> WHAT IS REQUIRED
Copy the result of filtering the entries below for lines that include the string "https".

> SOURCE MATERIAL

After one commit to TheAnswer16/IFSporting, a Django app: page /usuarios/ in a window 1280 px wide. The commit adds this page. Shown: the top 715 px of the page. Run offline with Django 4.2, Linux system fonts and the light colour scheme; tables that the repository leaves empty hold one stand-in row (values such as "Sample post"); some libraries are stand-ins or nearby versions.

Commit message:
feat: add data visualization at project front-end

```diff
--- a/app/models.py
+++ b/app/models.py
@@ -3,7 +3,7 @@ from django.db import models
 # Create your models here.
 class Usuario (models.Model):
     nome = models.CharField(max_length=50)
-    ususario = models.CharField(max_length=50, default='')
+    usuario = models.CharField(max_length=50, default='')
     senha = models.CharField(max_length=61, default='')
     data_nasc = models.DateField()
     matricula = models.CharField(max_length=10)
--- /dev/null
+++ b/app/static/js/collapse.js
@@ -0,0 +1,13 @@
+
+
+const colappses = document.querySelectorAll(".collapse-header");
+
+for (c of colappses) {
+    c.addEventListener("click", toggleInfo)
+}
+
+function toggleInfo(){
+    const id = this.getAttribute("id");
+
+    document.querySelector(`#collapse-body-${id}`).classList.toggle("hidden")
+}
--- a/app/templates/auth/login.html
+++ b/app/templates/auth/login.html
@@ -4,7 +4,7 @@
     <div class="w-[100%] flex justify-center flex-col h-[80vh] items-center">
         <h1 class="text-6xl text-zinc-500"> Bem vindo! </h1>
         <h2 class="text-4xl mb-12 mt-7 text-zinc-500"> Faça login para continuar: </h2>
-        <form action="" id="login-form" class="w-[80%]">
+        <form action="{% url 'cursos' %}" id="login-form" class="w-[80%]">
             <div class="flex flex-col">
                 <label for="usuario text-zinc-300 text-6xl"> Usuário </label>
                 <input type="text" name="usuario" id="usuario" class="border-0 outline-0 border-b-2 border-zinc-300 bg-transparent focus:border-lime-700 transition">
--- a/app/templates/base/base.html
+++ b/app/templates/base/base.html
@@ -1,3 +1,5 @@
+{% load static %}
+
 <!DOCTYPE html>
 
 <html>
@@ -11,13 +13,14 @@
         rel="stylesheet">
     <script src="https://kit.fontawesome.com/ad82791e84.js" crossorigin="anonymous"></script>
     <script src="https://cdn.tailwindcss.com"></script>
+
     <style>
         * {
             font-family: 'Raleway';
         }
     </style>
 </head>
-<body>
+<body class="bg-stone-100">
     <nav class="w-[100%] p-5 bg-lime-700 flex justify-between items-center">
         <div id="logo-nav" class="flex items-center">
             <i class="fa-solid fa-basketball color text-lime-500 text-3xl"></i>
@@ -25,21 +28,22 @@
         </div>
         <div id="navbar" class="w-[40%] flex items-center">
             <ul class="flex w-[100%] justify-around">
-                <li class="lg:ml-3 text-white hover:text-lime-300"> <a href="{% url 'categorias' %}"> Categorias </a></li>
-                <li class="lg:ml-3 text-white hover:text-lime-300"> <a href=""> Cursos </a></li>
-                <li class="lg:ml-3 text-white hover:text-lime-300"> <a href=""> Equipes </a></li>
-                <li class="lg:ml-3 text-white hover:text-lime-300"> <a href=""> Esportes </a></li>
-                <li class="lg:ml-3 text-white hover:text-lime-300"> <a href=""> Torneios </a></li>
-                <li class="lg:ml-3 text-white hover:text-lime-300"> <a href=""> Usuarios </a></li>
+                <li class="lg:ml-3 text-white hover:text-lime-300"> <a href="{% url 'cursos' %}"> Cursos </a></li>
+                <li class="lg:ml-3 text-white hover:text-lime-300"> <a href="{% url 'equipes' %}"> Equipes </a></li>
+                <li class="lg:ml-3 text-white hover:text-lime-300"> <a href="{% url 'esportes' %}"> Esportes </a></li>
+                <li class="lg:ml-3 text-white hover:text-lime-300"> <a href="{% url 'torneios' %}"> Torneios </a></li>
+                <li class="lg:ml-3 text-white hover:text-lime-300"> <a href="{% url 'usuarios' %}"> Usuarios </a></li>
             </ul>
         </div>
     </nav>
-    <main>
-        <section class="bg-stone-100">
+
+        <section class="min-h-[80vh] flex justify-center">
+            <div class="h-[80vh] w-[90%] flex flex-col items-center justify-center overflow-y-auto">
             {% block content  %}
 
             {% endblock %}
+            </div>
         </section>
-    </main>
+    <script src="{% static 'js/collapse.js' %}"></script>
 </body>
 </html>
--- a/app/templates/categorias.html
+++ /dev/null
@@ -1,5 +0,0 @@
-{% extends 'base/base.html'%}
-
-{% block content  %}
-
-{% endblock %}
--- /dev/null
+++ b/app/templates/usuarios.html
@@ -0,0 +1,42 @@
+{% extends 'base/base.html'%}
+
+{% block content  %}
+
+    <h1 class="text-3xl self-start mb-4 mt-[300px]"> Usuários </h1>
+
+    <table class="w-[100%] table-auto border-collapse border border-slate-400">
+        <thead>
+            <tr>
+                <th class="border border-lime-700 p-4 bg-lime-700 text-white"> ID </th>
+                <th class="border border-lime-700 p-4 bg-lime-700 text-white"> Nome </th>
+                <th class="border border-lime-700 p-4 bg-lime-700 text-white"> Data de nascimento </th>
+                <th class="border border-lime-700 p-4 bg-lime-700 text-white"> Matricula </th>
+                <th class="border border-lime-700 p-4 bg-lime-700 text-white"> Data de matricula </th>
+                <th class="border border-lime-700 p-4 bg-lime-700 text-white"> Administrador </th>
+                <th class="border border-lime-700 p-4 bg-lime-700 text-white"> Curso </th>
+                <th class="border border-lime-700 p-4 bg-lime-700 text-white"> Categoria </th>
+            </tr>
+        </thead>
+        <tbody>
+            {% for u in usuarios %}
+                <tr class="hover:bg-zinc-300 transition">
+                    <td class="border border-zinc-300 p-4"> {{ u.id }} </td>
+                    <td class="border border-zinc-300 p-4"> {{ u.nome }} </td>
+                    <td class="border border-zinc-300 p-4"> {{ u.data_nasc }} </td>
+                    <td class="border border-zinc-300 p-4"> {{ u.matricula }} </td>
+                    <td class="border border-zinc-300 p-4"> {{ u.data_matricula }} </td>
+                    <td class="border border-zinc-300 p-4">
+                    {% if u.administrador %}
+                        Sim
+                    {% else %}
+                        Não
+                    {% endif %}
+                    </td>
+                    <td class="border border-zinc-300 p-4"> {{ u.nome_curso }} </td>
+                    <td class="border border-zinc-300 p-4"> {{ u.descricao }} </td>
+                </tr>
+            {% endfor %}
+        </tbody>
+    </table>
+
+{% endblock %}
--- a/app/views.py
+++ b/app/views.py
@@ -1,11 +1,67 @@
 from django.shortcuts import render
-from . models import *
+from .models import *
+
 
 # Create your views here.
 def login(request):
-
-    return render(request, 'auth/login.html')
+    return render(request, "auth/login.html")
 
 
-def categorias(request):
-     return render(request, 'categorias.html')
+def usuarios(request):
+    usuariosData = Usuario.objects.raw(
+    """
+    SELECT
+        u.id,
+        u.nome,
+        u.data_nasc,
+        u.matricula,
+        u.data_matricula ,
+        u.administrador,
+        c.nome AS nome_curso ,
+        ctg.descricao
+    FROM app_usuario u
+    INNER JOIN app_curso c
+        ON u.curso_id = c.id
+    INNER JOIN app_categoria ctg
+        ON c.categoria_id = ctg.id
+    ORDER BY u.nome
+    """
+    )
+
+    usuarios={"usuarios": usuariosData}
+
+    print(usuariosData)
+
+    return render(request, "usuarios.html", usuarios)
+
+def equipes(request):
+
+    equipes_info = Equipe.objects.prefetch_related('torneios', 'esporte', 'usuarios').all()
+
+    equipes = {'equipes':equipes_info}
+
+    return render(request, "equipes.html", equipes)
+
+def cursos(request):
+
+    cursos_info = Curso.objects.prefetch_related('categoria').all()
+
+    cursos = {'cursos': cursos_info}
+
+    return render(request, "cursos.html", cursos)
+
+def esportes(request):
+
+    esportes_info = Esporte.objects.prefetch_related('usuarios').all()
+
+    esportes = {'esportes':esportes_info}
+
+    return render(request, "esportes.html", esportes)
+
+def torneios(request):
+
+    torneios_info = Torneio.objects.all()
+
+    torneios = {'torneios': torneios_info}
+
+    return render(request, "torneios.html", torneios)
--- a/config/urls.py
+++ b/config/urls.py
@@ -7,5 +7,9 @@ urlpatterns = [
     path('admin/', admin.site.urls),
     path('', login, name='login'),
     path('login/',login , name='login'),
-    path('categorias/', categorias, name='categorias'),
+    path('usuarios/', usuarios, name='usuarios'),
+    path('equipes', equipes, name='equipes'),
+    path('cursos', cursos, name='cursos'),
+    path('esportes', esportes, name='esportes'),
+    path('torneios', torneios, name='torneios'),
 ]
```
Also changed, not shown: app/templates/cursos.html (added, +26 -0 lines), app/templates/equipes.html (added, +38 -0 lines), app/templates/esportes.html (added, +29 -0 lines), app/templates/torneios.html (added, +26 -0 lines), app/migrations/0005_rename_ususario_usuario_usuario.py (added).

> OUTPUT FOR THIS EXERCISE
     <script src="https://kit.fontawesome.com/ad82791e84.js" crossorigin="anonymous"></script>
     <script src="https://cdn.tailwindcss.com"></script>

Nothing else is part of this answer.